## Problem requirements
The lines to copy from the data below are those that hold the string "axis".

Change detection outputs

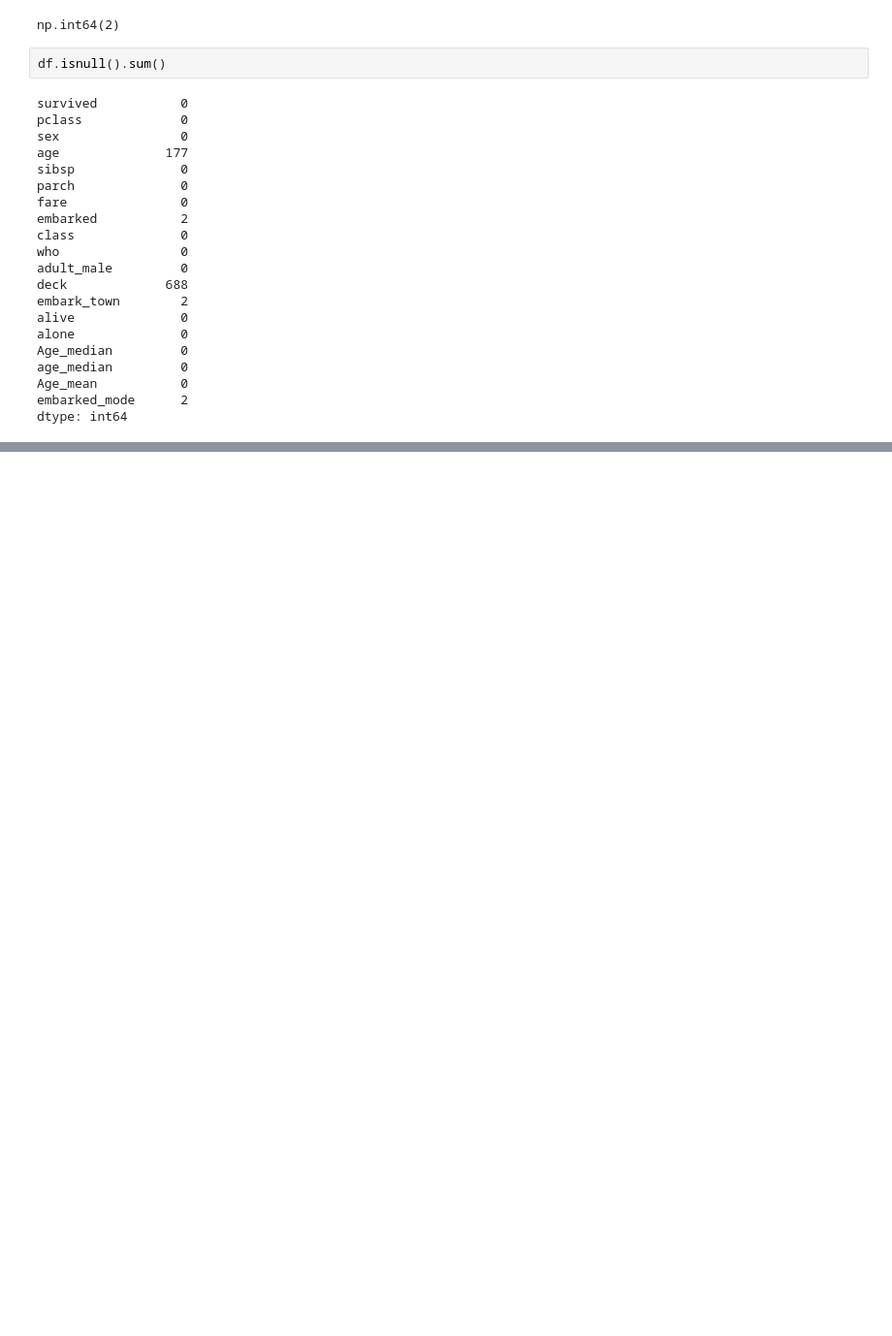
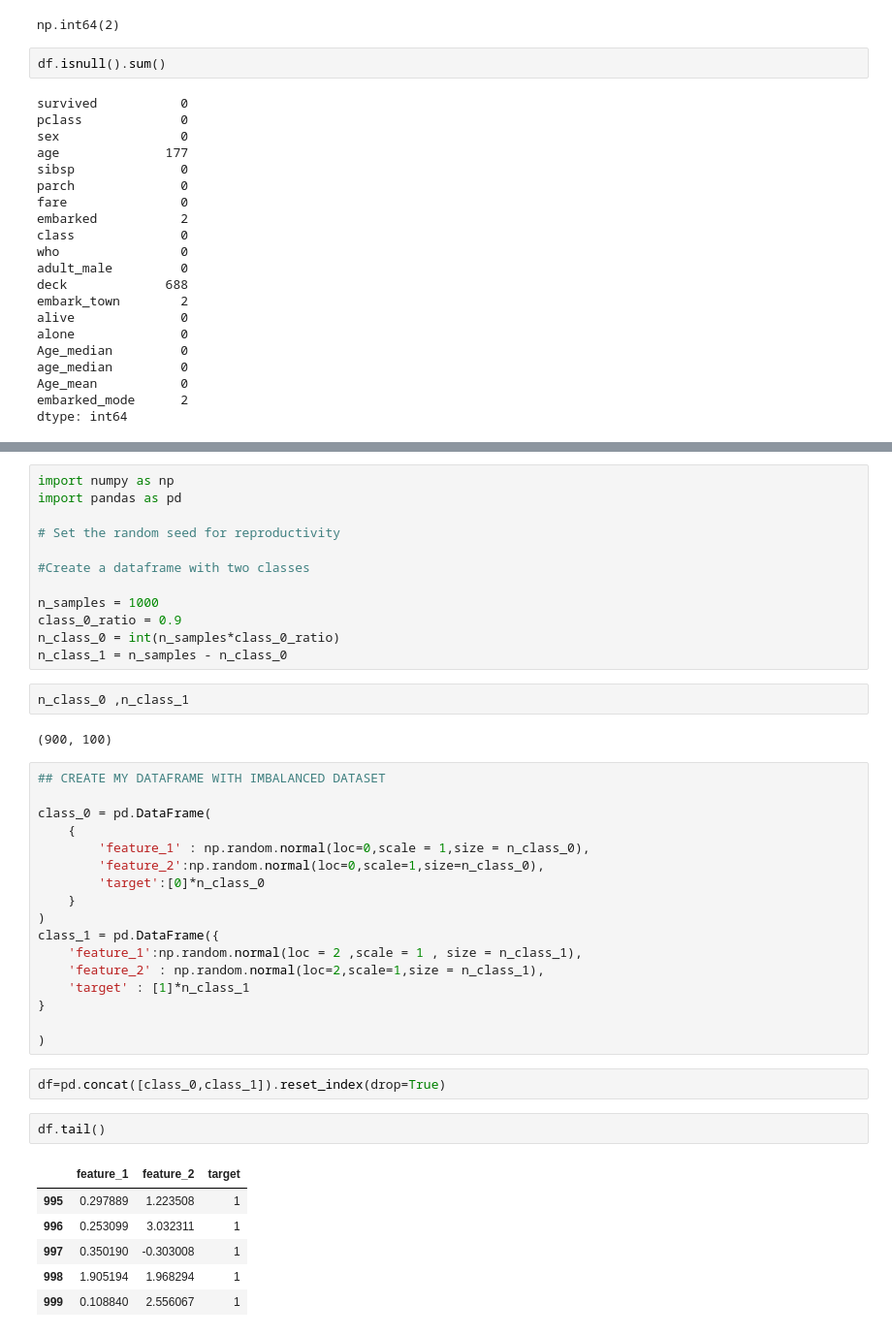
Before and after one commit to SnehaVPujari007/Data-Science-Course, a Jupyter notebook: Featuring Engineering/Feature_Engineering.ipynb, the cells around one changed output, grey strips where cells are left out. Shown at 97% size. Drawn from its saved outputs; the diff is of its cells as text; blank space fills up the shorter version.

```diff
--- a/Featuring Engineering/Feature_Engineering.ipynb
+++ b/Featuring Engineering/Feature_Engineering.ipynb
@@ -154,0 +160,44 @@ dtype: int64
+# %%
+import numpy as np
+import pandas as pd
+
+# Set the random seed for reproductivity
+
+#Create a dataframe with two classes
+
+n_samples = 1000
+class_0_ratio = 0.9
+n_class_0 = int(n_samples*class_0_ratio)
+n_class_1 = n_samples - n_class_0
+# %%
+n_class_0 ,n_class_1
+# %% [output]
+(900, 100)
+# %%
+## CREATE MY DATAFRAME WITH IMBALANCED DATASET
+
+class_0 = pd.DataFrame(
+    {
+        'feature_1' : np.random.normal(loc=0,scale = 1,size = n_class_0),
+        'feature_2':np.random.normal(loc=0,scale=1,size=n_class_0),
+        'target':[0]*n_class_0
+    }
+)
+class_1 = pd.DataFrame({
+    'feature_1':np.random.normal(loc = 2 ,scale = 1 , size = n_class_1),
+    'feature_2' : np.random.normal(loc=2,scale=1,size = n_class_1),
+    'target' : [1]*n_class_1
+}
+
+)
+# %%
+df=pd.concat([class_0,class_1]).reset_index(drop=True)
+# %%
+df.tail()
+# %% [output]
+|  | feature_1 | feature_2 | target |
+| 995 | 0.297889 | 1.223508 | 1 |
+| 996 | 0.253099 | 3.032311 | 1 |
+| 997 | 0.350190 | -0.303008 | 1 |
+| 998 | 1.905194 | 1.968294 | 1 |
+| 999 | 0.108840 | 2.556067 | 1 |
```
Also changed, not shown: parts of 16 cells of this notebook, 1 other file.
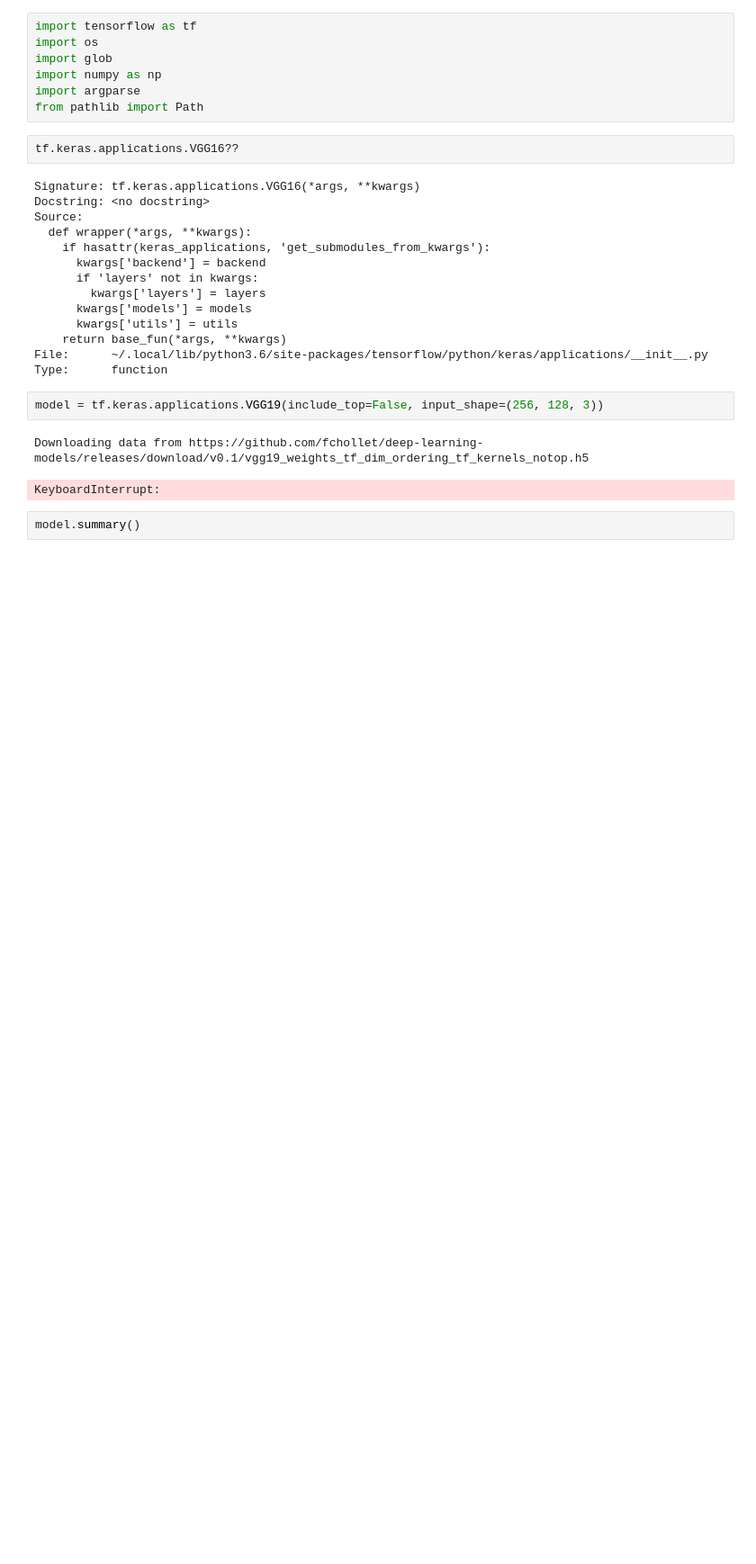
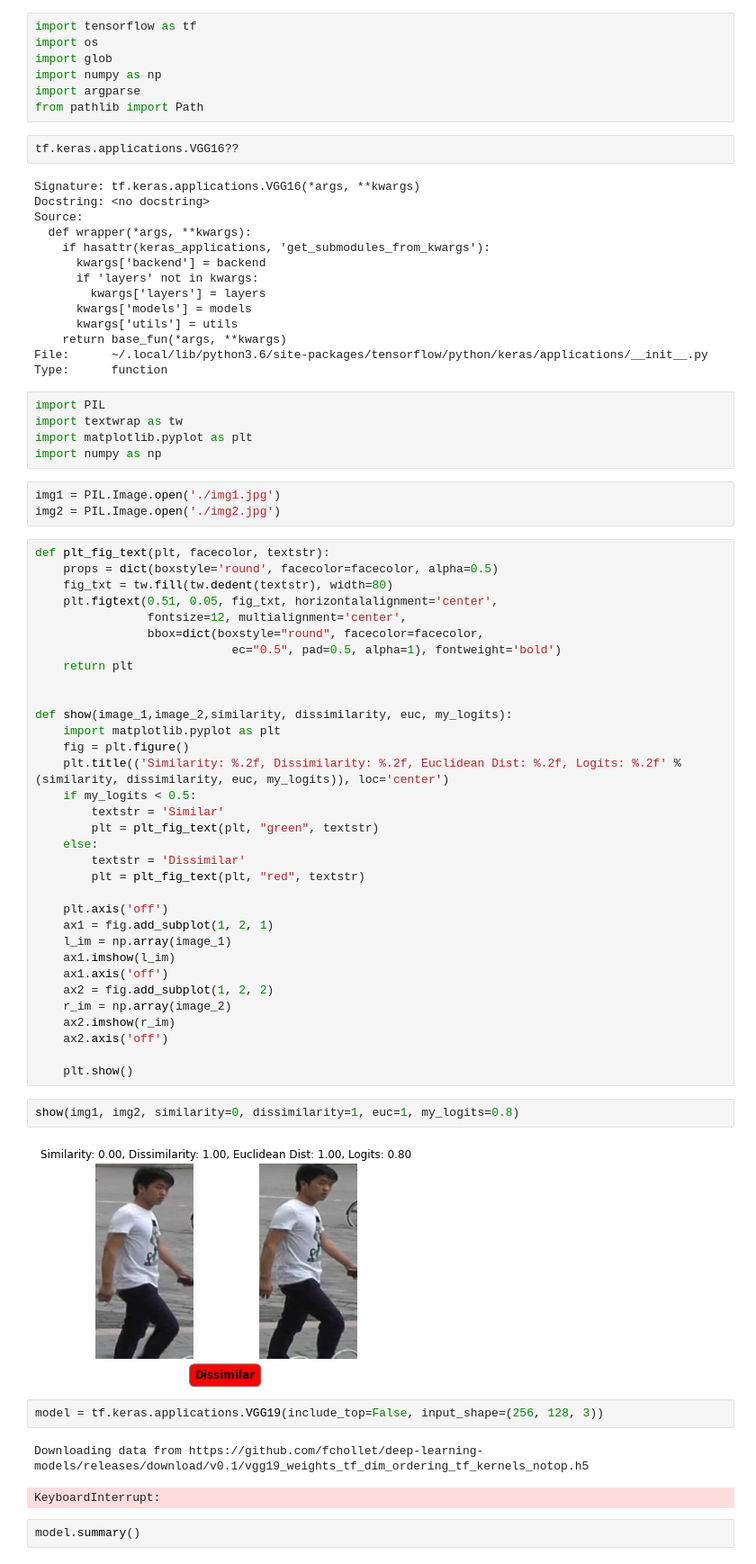
Before and after one commit to abojja9/SiamesePersonReID, a Jupyter notebook: siamese.ipynb, the cells around one changed output. Shown at 90% size. Drawn from its saved outputs; the diff is of its cells as text; blank space fills up the shorter version.

```diff
--- a/siamese.ipynb
+++ b/siamese.ipynb
@@ -21,6 +21,51 @@ Source:
     return base_fun(*args, **kwargs)
 File:      ~/.local/lib/python3.6/site-packages/tensorflow/python/keras/applications/__init__.py
 Type:      function
+# %%
+import PIL
+import textwrap as tw
+import matplotlib.pyplot as plt
+import numpy as np
+# %%
+img1 = PIL.Image.open('./img1.jpg')
+img2 = PIL.Image.open('./img2.jpg')
+# %%
+def plt_fig_text(plt, facecolor, textstr):
+    props = dict(boxstyle='round', facecolor=facecolor, alpha=0.5)
+    fig_txt = tw.fill(tw.dedent(textstr), width=80)
+    plt.figtext(0.51, 0.05, fig_txt, horizontalalignment='center',
+                fontsize=12, multialignment='center',
+                bbox=dict(boxstyle="round", facecolor=facecolor,
+                            ec="0.5", pad=0.5, alpha=1), fontweight='bold')
+    return plt
+
+
+def show(image_1,image_2,similarity, dissimilarity, euc, my_logits):
+    import matplotlib.pyplot as plt
+    fig = plt.figure()
+    plt.title(('Similarity: %.2f, Dissimilarity: %.2f, Euclidean Dist: %.2f, Logits: %.2f' % (similarity, dissimilarity, euc, my_logits)), loc='center')
+    if my_logits < 0.5:
+        textstr = 'Similar'
+        plt = plt_fig_text(plt, "green", textstr)
+    else:
+        textstr = 'Dissimilar'
+        plt = plt_fig_text(plt, "red", textstr)
+
+    plt.axis('off')
+    ax1 = fig.add_subplot(1, 2, 1)
+    l_im = np.array(image_1)
+    ax1.imshow(l_im)
+    ax1.axis('off')
+    ax2 = fig.add_subplot(1, 2, 2)
+    r_im = np.array(image_2)
+    ax2.imshow(r_im)
+    ax2.axis('off')
+
+    plt.show()
+# %%
+show(img1, img2, similarity=0, dissimilarity=1, euc=1, my_logits=0.8)
+# %% [output]
+[figure, added]
 # %%
 model = tf.keras.applications.VGG19(include_top=False, input_shape=(256, 128, 3))
 # %% [output]
```
Also changed, not shown: 2 other files.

## Result below
+    plt.axis('off')
+    ax1.axis('off')
+    ax2.axis('off')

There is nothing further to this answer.